(Change detection outputs)

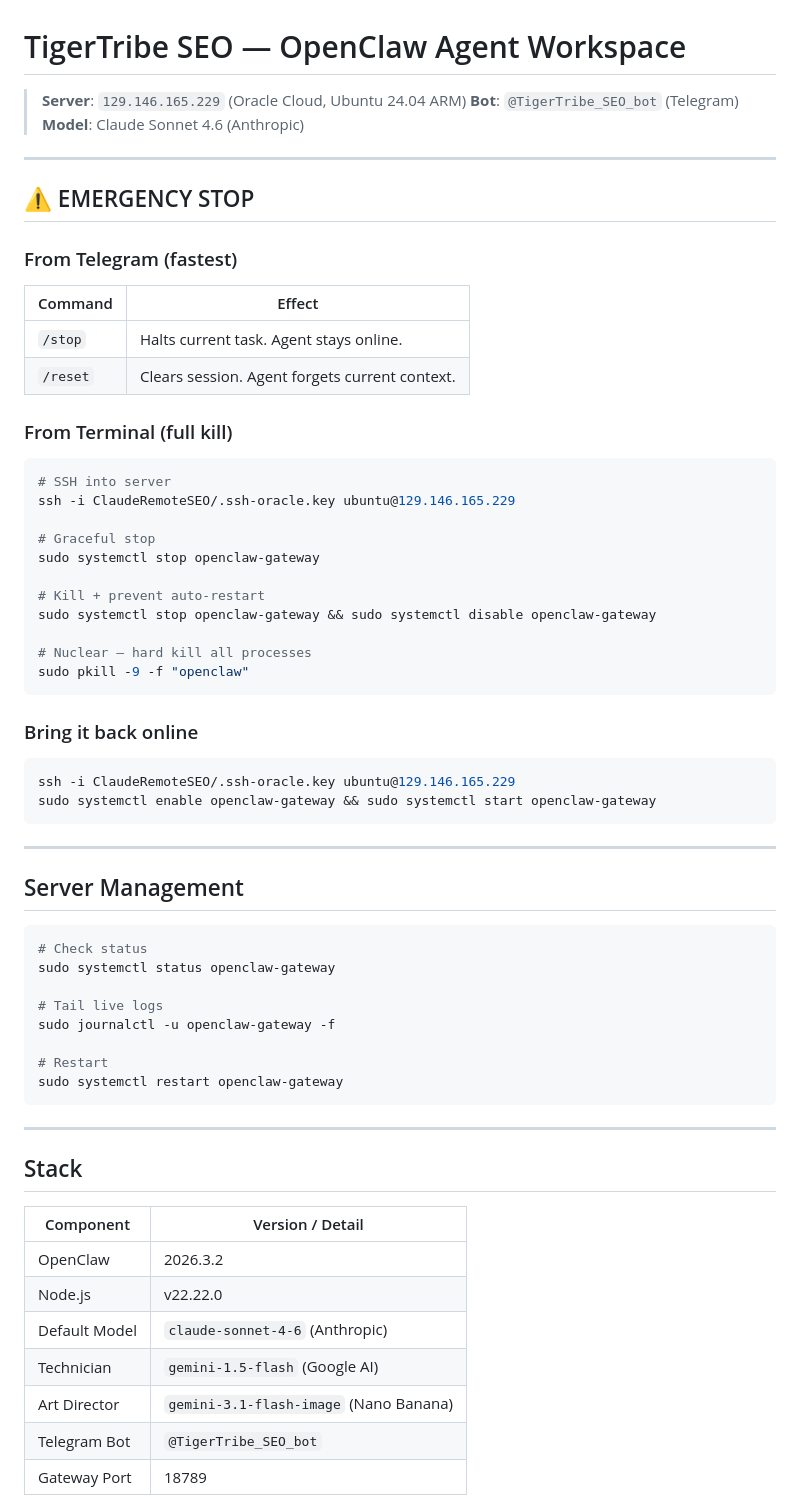
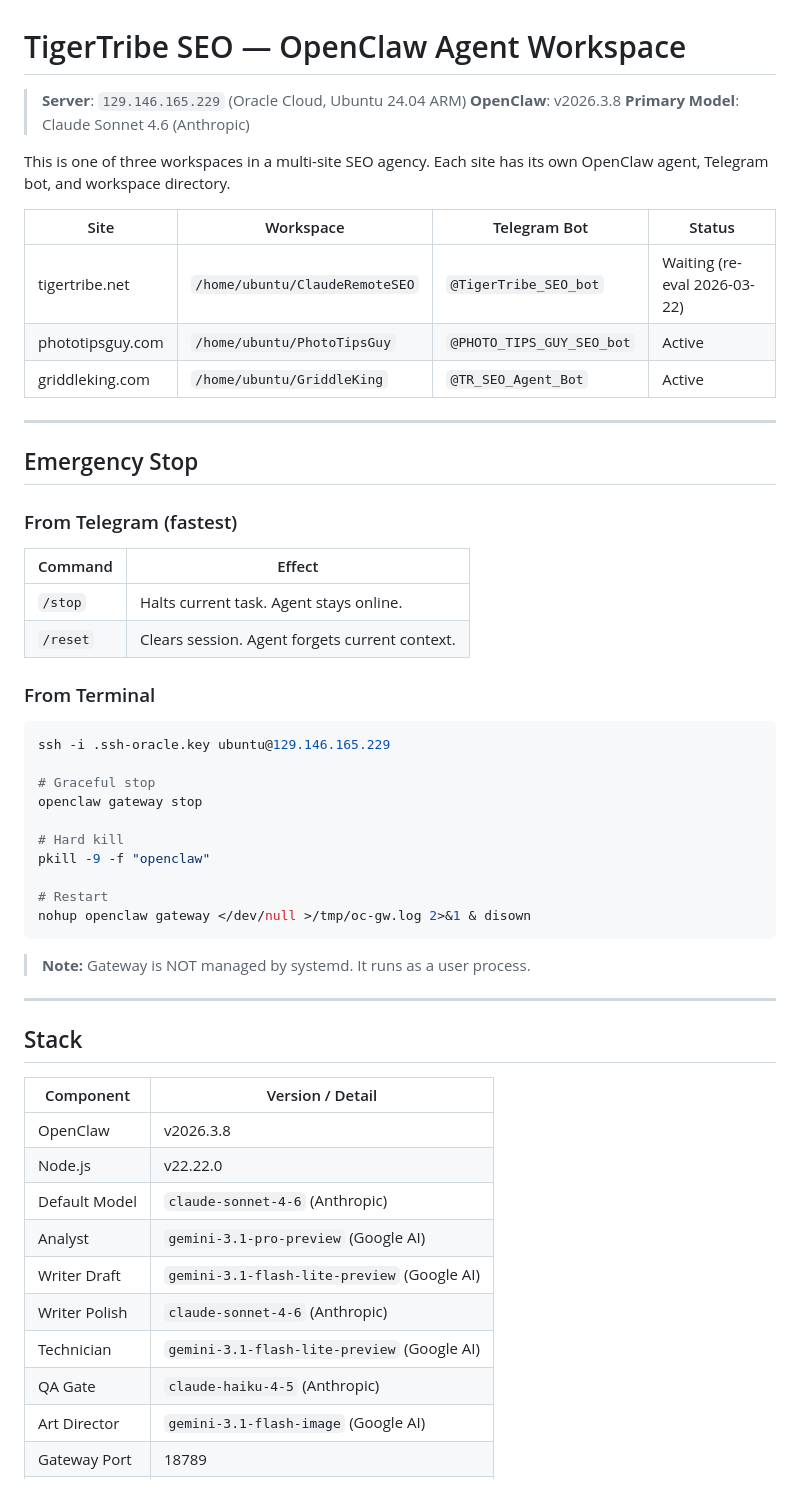
Before and after one commit to meastt/ClaudeRemoteSEO, a Markdown page: README.md, the part around one of its changes. GitHub-like rendering.

````diff
--- a/README.md
+++ b/README.md
@@ -1,12 +1,20 @@
 # TigerTribe SEO — OpenClaw Agent Workspace
 
 > **Server**: `129.146.165.229` (Oracle Cloud, Ubuntu 24.04 ARM)
-> **Bot**: `@TigerTribe_SEO_bot` (Telegram)
-> **Model**: Claude Sonnet 4.6 (Anthropic)
+> **OpenClaw**: v2026.3.8
+> **Primary Model**: Claude Sonnet 4.6 (Anthropic)
+
+This is one of three workspaces in a multi-site SEO agency. Each site has its own OpenClaw agent, Telegram bot, and workspace directory.
+
+| Site | Workspace | Telegram Bot | Status |
+|---|---|---|---|
+| tigertribe.net | `/home/ubuntu/ClaudeRemoteSEO` | `@TigerTribe_SEO_bot` | Waiting (re-eval 2026-03-22) |
+| phototipsguy.com | `/home/ubuntu/PhotoTipsGuy` | `@PHOTO_TIPS_GUY_SEO_bot` | Active |
+| griddleking.com | `/home/ubuntu/GriddleKing` | `@TR_SEO_Agent_Bot` | Active |
 
 ---
 
-## ⚠️ EMERGENCY STOP
+## Emergency Stop
 
 ### From Telegram (fastest)
 | Command | Effect |
@@ -14,41 +22,21 @@
 | `/stop` | Halts current task. Agent stays online. |
 | `/reset` | Clears session. Agent forgets current context. |
 
-### From Terminal (full kill)
+### From Terminal
 ```bash
-# SSH into server
-ssh -i ClaudeRemoteSEO/.ssh-oracle.key ubuntu@129.146.165.229
+ssh -i .ssh-oracle.key ubuntu@129.146.165.229
 
 # Graceful stop
-sudo systemctl stop openclaw-gateway
+openclaw gateway stop
 
-# Kill + prevent auto-restart
-sudo systemctl stop openclaw-gateway && sudo systemctl disable openclaw-gateway
+# Hard kill
+pkill -9 -f "openclaw"
 
-# Nuclear — hard kill all processes
-sudo pkill -9 -f "openclaw"
+# Restart
+nohup openclaw gateway </dev/null >/tmp/oc-gw.log 2>&1 & disown
 ```
 
-### Bring it back online
-```bash
-ssh -i ClaudeRemoteSEO/.ssh-oracle.key ubuntu@129.146.165.229
-sudo systemctl enable openclaw-gateway && sudo systemctl start openclaw-gateway
-```
-
----
-
-## Server Management
-
-```bash
-# Check status
-sudo systemctl status openclaw-gateway
-
-# Tail live logs
-sudo journalctl -u openclaw-gateway -f
-
-# Restart
-sudo systemctl restart openclaw-gateway
-```
+> **Note:** Gateway is NOT managed by systemd. It runs as a user process.
 
 ---
 
@@ -56,10 +44,13 @@ sudo systemctl restart openclaw-gateway
 
 | Component | Version / Detail |
 |---|---|
-| OpenClaw | 2026.3.2 |
+| OpenClaw | v2026.3.8 |
 | Node.js | v22.22.0 |
 | Default Model | `claude-sonnet-4-6` (Anthropic) |
-| Technician | `gemini-1.5-flash` (Google AI) |
-| Art Director | `gemini-3.1-flash-image` (Nano Banana) |
-| Telegram Bot | `@TigerTribe_SEO_bot` |
+| Analyst | `gemini-3.1-pro-preview` (Google AI) |
+| Writer Draft | `gemini-3.1-flash-lite-preview` (Google AI) |
+| Writer Polish | `claude-sonnet-4-6` (Anthropic) |
+| Technician | `gemini-3.1-flash-lite-preview` (Google AI) |
+| QA Gate | `claude-haiku-4-5` (Anthropic) |
+| Art Director | `gemini-3.1-flash-image` (Google AI) |
 | Gateway Port | 18789 |
````
Also changed, not shown: other parts of README.md (+59 -44 lines).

▸ **What you should do**
A faithful copy of all the entries is required, pictures excluded.

▸ **Solved exercise**
Before and after one commit to meastt/ClaudeRemoteSEO, a Markdown page: README.md, the part around one of its changes. GitHub-like rendering.

````diff
--- a/README.md
+++ b/README.md
@@ -1,12 +1,20 @@
 # TigerTribe SEO — OpenClaw Agent Workspace
 
 > **Server**: `129.146.165.229` (Oracle Cloud, Ubuntu 24.04 ARM)
-> **Bot**: `@TigerTribe_SEO_bot` (Telegram)
-> **Model**: Claude Sonnet 4.6 (Anthropic)
+> **OpenClaw**: v2026.3.8
+> **Primary Model**: Claude Sonnet 4.6 (Anthropic)
+
+This is one of three workspaces in a multi-site SEO agency. Each site has its own OpenClaw agent, Telegram bot, and workspace directory.
+
+| Site | Workspace | Telegram Bot | Status |
+|---|---|---|---|
+| tigertribe.net | `/home/ubuntu/ClaudeRemoteSEO` | `@TigerTribe_SEO_bot` | Waiting (re-eval 2026-03-22) |
+| phototipsguy.com | `/home/ubuntu/PhotoTipsGuy` | `@PHOTO_TIPS_GUY_SEO_bot` | Active |
+| griddleking.com | `/home/ubuntu/GriddleKing` | `@TR_SEO_Agent_Bot` | Active |
 
 ---
 
-## ⚠️ EMERGENCY STOP
+## Emergency Stop
 
 ### From Telegram (fastest)
 | Command | Effect |
@@ -14,41 +22,21 @@
 | `/stop` | Halts current task. Agent stays online. |
 | `/reset` | Clears session. Agent forgets current context. |
 
-### From Terminal (full kill)
+### From Terminal
 ```bash
-# SSH into server
-ssh -i ClaudeRemoteSEO/.ssh-oracle.key ubuntu@129.146.165.229
+ssh -i .ssh-oracle.key ubuntu@129.146.165.229
 
 # Graceful stop
-sudo systemctl stop openclaw-gateway
+openclaw gateway stop
 
-# Kill + prevent auto-restart
-sudo systemctl stop openclaw-gateway && sudo systemctl disable openclaw-gateway
+# Hard kill
+pkill -9 -f "openclaw"
 
-# Nuclear — hard kill all processes
-sudo pkill -9 -f "openclaw"
+# Restart
+nohup openclaw gateway </dev/null >/tmp/oc-gw.log 2>&1 & disown
 ```
 
-### Bring it back online
-```bash
-ssh -i ClaudeRemoteSEO/.ssh-oracle.key ubuntu@129.146.165.229
-sudo systemctl enable openclaw-gateway && sudo systemctl start openclaw-gateway
-```
-
----
-
-## Server Management
-
-```bash
-# Check status
-sudo systemctl status openclaw-gateway
-
-# Tail live logs
-sudo journalctl -u openclaw-gateway -f
-
-# Restart
-sudo systemctl restart openclaw-gateway
-```
+> **Note:** Gateway is NOT managed by systemd. It runs as a user process.
 
 ---
 
@@ -56,10 +44,13 @@ sudo systemctl restart openclaw-gateway
 
 | Component | Version / Detail |
 |---|---|
-| OpenClaw | 2026.3.2 |
+| OpenClaw | v2026.3.8 |
 | Node.js | v22.22.0 |
 | Default Model | `claude-sonnet-4-6` (Anthropic) |
-| Technician | `gemini-1.5-flash` (Google AI) |
-| Art Director | `gemini-3.1-flash-image` (Nano Banana) |
-| Telegram Bot | `@TigerTribe_SEO_bot` |
+| Analyst | `gemini-3.1-pro-preview` (Google AI) |
+| Writer Draft | `gemini-3.1-flash-lite-preview` (Google AI) |
+| Writer Polish | `claude-sonnet-4-6` (Anthropic) |
+| Technician | `gemini-3.1-flash-lite-preview` (Google AI) |
+| QA Gate | `claude-haiku-4-5` (Anthropic) |
+| Art Director | `gemini-3.1-flash-image` (Google AI) |
 | Gateway Port | 18789 |
````
Also changed, not shown: other parts of README.md (+59 -44 lines).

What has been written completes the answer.